Exercise →
In the entries that follow, which lines hold the string "from"? List them.

Source information section start

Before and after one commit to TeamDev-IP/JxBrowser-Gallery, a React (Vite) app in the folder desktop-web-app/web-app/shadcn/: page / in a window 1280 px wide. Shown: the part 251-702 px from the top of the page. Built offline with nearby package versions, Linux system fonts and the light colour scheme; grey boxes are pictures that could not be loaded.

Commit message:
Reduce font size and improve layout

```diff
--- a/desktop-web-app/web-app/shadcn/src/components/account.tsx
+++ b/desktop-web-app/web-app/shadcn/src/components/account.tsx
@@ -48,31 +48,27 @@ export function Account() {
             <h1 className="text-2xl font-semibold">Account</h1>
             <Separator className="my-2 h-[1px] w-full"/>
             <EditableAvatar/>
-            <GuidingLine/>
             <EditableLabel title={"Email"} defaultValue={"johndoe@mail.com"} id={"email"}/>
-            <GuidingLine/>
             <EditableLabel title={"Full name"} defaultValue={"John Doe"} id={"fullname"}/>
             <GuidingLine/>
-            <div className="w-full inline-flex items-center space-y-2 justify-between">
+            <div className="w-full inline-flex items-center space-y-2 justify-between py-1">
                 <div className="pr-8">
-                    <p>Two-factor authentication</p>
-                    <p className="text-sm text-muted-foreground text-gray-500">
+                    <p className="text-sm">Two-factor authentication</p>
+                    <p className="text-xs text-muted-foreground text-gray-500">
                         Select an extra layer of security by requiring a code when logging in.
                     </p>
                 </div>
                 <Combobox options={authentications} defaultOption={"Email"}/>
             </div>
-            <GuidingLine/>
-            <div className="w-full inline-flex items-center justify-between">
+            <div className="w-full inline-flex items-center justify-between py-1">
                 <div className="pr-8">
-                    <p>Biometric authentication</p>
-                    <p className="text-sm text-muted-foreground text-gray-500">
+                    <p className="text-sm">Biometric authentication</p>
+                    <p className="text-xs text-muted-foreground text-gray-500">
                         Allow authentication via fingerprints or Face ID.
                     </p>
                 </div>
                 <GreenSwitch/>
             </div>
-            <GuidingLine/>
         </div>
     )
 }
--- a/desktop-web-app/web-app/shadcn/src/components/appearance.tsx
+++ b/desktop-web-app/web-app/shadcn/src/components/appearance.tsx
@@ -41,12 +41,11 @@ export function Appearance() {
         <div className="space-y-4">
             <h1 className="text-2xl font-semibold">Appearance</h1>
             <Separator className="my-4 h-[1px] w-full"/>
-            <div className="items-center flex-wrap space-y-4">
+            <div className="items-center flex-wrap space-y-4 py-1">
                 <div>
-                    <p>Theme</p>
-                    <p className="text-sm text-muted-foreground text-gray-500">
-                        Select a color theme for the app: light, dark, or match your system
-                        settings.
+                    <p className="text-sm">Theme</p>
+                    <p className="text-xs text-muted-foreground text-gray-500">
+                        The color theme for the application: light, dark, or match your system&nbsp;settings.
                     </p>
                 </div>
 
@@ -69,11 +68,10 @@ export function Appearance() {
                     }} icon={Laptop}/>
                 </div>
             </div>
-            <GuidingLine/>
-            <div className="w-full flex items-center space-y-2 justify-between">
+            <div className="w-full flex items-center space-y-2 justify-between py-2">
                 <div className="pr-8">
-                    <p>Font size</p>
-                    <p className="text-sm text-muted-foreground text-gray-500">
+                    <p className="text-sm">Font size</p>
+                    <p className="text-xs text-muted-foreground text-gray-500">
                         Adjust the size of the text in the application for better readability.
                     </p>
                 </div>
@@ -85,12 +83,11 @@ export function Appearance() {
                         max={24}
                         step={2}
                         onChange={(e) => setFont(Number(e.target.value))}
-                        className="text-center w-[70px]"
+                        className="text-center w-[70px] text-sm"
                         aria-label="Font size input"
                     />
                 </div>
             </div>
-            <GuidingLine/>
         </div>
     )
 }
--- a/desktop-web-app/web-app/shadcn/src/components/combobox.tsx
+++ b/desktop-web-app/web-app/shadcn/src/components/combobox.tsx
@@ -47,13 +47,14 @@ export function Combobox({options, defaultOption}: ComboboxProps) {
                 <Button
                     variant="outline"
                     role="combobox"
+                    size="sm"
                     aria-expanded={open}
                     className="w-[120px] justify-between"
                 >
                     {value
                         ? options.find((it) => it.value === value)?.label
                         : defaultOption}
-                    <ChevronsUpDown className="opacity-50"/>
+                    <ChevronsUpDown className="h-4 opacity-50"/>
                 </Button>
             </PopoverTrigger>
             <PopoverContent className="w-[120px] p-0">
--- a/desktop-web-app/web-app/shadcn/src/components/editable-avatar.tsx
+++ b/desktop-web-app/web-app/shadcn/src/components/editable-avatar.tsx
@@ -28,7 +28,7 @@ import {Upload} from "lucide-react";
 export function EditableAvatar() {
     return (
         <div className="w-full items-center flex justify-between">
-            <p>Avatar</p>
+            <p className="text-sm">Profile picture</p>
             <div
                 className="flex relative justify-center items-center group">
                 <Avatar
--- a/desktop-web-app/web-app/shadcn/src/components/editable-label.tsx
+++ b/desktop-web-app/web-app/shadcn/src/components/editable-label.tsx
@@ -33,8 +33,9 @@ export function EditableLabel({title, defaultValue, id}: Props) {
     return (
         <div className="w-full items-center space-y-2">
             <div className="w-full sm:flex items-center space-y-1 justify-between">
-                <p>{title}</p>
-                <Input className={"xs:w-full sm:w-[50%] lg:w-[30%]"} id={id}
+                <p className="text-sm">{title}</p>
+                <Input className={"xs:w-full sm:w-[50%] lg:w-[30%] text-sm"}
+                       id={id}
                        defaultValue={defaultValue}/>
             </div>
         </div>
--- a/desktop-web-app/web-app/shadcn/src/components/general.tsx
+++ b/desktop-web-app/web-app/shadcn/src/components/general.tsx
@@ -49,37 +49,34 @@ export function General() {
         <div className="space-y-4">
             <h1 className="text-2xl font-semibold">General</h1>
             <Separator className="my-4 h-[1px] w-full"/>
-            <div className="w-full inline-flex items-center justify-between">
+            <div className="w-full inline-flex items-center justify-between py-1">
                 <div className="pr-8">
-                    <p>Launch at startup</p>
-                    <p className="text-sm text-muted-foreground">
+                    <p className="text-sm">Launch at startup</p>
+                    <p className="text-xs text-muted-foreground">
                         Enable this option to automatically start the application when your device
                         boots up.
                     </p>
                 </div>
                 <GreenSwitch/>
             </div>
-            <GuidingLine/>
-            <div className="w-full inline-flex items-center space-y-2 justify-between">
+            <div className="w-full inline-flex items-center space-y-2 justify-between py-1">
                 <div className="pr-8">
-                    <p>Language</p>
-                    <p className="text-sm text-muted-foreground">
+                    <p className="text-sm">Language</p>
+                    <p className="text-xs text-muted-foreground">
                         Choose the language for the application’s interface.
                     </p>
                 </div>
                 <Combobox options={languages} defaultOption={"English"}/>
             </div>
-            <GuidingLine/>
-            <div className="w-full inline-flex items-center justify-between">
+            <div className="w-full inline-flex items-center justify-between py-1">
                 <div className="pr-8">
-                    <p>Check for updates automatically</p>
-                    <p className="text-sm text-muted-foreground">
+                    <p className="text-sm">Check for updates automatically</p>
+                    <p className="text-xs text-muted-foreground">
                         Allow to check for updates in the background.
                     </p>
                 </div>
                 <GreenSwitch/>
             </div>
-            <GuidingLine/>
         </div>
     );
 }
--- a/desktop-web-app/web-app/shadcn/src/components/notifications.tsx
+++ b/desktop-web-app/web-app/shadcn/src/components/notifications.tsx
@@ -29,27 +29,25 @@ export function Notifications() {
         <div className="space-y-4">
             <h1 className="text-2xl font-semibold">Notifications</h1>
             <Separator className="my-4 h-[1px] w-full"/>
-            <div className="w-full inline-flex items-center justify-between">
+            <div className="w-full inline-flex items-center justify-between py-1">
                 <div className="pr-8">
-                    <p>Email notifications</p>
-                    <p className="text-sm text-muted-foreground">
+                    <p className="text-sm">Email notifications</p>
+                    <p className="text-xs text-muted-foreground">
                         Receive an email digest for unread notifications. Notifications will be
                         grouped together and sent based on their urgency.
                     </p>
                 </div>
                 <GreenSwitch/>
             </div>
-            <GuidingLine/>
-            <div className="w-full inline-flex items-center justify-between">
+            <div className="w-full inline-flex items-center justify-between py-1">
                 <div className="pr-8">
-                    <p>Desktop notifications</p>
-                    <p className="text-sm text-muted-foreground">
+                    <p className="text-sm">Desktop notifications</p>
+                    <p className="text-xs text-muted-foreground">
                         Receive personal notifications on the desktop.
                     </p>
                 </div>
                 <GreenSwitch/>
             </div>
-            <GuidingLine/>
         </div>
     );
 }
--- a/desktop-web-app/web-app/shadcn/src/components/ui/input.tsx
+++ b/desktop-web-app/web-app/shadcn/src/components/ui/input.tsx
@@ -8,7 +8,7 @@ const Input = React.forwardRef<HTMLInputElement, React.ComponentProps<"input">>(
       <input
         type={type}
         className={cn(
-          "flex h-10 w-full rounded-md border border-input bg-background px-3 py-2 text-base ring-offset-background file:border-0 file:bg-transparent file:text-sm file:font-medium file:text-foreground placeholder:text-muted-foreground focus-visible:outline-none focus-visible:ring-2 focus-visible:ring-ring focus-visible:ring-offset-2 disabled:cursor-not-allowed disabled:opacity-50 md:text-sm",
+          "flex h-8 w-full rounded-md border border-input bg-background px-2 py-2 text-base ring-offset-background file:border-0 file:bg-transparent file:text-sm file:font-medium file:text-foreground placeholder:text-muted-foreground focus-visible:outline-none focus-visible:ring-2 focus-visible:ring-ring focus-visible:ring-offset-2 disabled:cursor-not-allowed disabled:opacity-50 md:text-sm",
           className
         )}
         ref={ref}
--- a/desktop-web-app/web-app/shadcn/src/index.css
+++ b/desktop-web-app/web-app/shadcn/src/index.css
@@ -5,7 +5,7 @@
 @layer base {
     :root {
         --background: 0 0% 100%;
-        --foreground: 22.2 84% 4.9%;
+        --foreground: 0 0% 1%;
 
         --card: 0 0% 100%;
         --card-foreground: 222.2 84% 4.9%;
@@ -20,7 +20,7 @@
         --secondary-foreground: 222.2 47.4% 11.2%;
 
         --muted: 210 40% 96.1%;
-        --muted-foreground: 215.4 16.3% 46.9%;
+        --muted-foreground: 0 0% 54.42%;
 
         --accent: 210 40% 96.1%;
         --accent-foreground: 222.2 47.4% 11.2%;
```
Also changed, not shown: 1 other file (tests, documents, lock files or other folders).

Source information section end

Answer to this task →
Before and after one commit to TeamDev-IP/JxBrowser-Gallery, a React (Vite) app in the folder desktop-web-app/web-app/shadcn/: page / in a window 1280 px wide. Shown: the part 251-702 px from the top of the page. Built offline with nearby package versions, Linux system fonts and the light colour scheme; grey boxes are pictures that could not be loaded.
@@ -28,7 +28,7 @@ import {Upload} from "lucide-react";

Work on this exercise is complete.